Change detection data >>
============

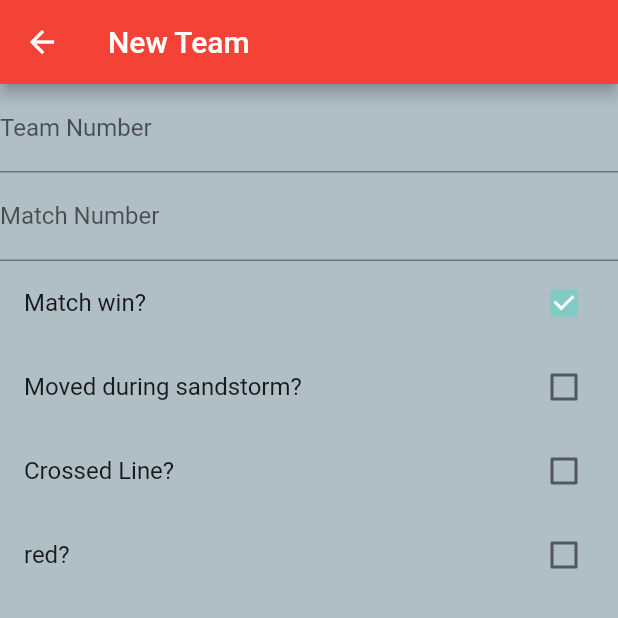
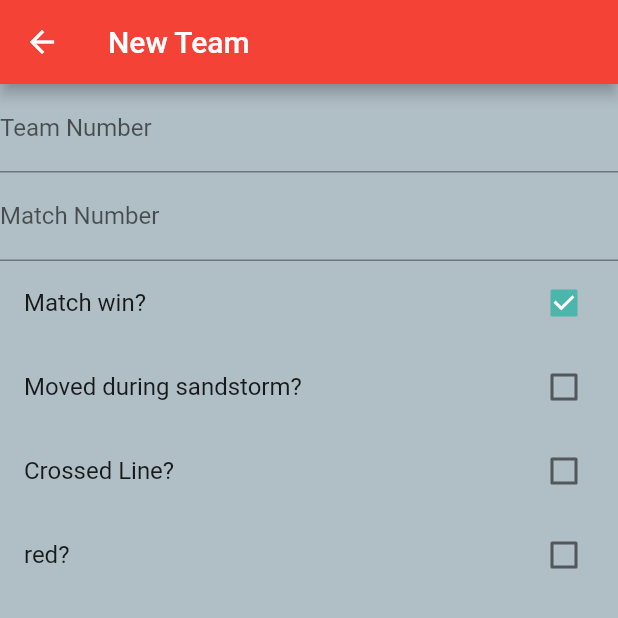
Before and after one commit to frc4976/frc2019-scouting-app, a Flutter app: the Team screen opened directly, after a tap on "Match win?", on a phone screen of 412 x 824 dp, the top half of it. Run offline on Flutter 3.47's test engine with Material 2 defaults, Android fonts, the phone set to English and light mode, and no system bars.

Commit message:
Commit Message

```diff
--- a/lib/main.dart
+++ b/lib/main.dart
@@ -393,7 +393,7 @@ class TeamState extends State<Team>{
               CheckboxListTile(
                   value: checkValue,
                   title: new Text('Match win?'),
-                activeColor: Colors.teal[200],
+                activeColor: Colors.teal[300],
                 onChanged: (bool changed) {
                     setState( () {
                       checkValue = changed;
@@ -487,5 +487,5 @@ void addTeamInfo(){
 
 }
 
-//TODO: change placeholders to functioning checkboxes and textfields
+//TODO: change placeholders to functioning checkboxes and text fields
 //TODO: colors with variables, use setState
```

============

Task description >> Lines from the entries that contain the word "checkValue" are what the answer must hold.

Response >>
                   value: checkValue,
                       checkValue = changed;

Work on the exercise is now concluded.